In the case of opioids, nausea frequently resolves spontaneously a few days after initiation of treatment. In some cases, however, it may persist. Nausea resulting from the accumulation of active opioid metabolites (morphine-6-glucuronide) has been described, and patients with impaired renal function may be at increased risk. Opioids invariably produce constipation if prophylactic measures are not taken (namely, the use of a regular laxative regimen), and constipation is one of the most common causes of nausea in patients with advanced cancer.[5,6,7,8]
Opioid-induced gastrointestinal (GI) motility problems may compound the problem of diminished GI motility that many patients experience as part of the anorexia-cachexia syndrome of advanced cancer. The autonomic dysfunction that often accompanies this syndrome results in decreased GI motility, early satiety, and chronic nausea.[9,10,11] Other causes of chronic nausea in these patients include the following:
Nausea, like many other symptoms, may have psychological undercurrents that either exacerbate or induce chronic nausea.

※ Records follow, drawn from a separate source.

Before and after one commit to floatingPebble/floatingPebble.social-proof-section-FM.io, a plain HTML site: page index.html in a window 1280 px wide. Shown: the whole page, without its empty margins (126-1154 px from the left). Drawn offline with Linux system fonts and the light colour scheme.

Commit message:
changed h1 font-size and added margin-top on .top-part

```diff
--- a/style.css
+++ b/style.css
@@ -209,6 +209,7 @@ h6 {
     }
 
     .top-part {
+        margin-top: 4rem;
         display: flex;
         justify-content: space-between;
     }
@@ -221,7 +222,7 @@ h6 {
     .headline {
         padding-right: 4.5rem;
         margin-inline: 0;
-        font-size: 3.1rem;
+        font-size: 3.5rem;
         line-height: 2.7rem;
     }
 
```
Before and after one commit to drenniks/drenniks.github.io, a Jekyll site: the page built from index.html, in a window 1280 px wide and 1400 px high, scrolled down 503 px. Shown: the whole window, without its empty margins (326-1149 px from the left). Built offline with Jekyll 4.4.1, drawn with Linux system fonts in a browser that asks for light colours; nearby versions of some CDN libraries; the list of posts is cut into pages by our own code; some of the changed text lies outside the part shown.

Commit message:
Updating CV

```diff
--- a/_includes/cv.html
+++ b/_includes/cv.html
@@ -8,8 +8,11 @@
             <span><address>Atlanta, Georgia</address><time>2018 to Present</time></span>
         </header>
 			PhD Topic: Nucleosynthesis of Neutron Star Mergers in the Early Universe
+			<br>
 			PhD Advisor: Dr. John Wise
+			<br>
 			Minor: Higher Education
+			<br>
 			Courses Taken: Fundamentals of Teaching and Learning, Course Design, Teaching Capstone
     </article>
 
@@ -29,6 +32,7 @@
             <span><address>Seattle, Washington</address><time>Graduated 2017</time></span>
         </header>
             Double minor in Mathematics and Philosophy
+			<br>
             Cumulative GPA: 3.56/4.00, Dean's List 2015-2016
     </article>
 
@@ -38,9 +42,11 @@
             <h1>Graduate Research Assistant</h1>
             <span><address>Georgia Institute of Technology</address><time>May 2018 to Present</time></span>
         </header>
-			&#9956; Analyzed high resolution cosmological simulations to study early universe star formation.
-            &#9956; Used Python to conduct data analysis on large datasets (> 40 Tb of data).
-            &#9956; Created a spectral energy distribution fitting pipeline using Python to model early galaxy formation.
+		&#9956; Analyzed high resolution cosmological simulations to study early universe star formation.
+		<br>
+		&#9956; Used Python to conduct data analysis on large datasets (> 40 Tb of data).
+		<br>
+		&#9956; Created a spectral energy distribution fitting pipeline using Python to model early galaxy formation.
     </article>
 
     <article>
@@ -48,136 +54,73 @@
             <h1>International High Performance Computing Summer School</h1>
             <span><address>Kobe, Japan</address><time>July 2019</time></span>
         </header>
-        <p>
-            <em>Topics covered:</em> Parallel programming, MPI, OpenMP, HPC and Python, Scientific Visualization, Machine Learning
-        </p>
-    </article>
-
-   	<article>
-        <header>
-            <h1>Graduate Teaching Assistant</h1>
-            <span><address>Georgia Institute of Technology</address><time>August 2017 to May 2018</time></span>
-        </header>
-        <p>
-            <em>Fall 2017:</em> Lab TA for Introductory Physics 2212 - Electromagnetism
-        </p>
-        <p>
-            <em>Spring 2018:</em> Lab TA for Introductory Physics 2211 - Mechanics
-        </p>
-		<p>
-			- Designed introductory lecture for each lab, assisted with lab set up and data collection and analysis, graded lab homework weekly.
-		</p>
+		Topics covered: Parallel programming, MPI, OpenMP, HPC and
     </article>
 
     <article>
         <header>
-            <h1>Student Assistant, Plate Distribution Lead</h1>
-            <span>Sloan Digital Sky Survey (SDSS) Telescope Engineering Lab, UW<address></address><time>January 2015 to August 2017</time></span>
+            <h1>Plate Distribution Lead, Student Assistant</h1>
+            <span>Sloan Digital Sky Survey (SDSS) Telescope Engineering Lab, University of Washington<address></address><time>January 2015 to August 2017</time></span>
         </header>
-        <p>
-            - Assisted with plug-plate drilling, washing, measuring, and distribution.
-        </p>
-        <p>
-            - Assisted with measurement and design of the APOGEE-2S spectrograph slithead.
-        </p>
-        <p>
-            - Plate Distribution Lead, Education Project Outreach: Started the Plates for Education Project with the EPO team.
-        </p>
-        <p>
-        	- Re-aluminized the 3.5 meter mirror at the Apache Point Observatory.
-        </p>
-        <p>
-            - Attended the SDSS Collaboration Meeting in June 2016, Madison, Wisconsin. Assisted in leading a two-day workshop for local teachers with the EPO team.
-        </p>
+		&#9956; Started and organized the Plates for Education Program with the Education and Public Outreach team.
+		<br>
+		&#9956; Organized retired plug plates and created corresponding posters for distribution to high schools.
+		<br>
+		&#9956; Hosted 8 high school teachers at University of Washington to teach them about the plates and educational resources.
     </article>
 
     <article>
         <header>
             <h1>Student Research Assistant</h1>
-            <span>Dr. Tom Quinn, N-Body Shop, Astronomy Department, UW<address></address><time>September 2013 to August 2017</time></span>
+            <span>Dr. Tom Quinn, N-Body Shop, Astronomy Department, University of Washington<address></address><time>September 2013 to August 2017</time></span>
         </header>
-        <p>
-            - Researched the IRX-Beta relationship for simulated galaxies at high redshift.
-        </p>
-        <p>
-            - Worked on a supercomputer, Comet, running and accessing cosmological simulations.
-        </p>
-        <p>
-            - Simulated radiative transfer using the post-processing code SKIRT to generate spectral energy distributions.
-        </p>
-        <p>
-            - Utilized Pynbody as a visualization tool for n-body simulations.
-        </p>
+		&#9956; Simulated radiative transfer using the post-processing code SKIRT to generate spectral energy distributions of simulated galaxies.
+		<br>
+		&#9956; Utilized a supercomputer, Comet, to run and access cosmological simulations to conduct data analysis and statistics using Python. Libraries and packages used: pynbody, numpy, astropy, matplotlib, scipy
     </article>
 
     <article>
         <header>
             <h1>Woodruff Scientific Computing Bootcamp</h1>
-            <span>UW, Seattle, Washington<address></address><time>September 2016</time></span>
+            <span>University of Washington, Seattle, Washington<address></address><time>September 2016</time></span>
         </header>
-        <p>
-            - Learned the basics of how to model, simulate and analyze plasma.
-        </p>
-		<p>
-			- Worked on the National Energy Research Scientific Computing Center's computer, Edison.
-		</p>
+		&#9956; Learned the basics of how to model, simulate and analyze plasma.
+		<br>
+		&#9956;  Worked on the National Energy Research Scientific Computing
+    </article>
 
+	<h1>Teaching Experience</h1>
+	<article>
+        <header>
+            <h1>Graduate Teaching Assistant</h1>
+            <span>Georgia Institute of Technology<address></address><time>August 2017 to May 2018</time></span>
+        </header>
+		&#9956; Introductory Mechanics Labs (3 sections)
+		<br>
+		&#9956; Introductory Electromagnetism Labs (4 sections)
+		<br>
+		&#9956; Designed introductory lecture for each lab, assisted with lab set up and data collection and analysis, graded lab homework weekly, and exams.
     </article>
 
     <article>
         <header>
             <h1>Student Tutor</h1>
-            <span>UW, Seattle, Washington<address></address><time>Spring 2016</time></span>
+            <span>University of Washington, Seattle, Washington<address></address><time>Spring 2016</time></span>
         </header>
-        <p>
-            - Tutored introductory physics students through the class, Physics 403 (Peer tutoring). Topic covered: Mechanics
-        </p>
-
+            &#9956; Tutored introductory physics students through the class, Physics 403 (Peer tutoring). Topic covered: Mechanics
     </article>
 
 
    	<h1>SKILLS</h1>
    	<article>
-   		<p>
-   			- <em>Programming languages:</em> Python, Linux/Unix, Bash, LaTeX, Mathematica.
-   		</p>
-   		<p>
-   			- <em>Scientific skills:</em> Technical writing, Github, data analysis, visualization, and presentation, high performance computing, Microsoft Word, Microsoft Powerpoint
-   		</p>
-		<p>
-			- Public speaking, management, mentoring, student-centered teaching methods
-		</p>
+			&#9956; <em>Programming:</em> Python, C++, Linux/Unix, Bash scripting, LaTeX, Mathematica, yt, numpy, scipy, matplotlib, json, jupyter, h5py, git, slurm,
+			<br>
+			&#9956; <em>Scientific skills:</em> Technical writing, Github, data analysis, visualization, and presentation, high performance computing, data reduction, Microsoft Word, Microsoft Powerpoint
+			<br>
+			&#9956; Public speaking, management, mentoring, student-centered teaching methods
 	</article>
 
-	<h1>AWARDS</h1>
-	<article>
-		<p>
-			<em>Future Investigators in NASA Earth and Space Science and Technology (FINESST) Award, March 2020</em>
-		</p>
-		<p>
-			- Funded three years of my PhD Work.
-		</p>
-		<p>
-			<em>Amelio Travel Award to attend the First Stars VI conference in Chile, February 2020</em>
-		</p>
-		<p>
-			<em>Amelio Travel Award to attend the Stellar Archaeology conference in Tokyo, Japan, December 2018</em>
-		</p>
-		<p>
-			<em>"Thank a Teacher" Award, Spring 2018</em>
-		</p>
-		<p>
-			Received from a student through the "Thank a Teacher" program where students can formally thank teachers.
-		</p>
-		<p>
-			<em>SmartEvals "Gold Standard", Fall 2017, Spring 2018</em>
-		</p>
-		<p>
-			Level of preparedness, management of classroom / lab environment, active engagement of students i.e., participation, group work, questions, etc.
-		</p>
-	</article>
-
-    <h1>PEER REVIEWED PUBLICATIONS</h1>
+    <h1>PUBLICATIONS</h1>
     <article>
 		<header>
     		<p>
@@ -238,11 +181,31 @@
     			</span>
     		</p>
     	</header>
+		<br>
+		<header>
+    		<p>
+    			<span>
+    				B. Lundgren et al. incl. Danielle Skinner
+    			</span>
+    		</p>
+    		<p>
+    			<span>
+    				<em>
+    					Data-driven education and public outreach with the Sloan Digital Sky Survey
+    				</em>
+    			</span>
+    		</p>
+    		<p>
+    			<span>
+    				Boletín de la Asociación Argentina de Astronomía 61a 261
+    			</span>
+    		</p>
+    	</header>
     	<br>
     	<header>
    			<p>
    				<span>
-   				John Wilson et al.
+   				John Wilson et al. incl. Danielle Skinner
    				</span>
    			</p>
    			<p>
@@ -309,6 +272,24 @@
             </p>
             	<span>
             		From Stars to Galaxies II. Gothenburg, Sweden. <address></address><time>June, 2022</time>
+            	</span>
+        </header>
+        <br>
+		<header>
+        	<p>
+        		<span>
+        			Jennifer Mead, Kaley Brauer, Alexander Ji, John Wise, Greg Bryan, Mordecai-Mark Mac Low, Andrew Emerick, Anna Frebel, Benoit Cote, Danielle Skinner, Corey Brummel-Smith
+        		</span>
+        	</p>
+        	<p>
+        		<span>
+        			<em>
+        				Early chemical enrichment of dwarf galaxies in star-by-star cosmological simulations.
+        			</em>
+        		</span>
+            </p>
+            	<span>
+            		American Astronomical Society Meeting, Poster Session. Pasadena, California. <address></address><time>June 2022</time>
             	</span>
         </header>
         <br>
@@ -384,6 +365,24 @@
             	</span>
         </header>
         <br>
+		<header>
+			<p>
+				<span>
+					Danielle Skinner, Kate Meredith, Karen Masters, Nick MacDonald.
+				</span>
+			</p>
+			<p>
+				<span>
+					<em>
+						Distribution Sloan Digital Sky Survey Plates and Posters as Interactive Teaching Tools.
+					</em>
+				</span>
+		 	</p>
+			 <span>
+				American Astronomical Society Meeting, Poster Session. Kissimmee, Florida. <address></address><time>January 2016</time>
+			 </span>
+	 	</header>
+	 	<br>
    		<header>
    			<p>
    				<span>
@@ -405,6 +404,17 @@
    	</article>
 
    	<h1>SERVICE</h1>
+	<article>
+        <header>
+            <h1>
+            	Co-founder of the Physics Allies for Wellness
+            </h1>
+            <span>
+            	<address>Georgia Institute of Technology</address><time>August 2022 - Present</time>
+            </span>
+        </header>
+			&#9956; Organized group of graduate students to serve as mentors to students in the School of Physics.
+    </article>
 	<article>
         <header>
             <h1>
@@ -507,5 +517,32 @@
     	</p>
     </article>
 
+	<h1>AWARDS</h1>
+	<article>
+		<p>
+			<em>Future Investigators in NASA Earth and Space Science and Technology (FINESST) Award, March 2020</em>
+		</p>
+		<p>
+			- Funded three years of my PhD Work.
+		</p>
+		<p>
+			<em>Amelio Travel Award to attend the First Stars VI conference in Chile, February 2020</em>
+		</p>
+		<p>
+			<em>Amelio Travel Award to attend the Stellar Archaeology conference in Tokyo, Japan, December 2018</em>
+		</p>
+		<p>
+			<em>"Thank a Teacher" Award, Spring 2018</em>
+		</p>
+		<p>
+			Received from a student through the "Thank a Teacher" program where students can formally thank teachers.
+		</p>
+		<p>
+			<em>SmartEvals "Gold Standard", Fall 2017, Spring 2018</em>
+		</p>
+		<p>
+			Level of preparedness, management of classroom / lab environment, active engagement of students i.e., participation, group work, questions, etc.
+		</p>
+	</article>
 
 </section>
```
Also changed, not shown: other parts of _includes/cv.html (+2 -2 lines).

A comprehensive history that includes determining the frequency and effectiveness of bowel movements and laxative therapy is essential. Concurrent medications should be reviewed, and the frequency and nature of N&V should be documented. Examination should attempt to exclude bowel obstruction, fecal impaction, dehydration, and raised intracranial pressure. History and physical examination are poor at determining the extent of constipation. A plain flat-plate x-ray of the abdomen can be very useful to this end. Surgical x-ray views of the abdomen may be helpful if a bowel obstruction is suspected. Investigations to determine blood levels of electrolytes, calcium, and renal parameters may also be helpful.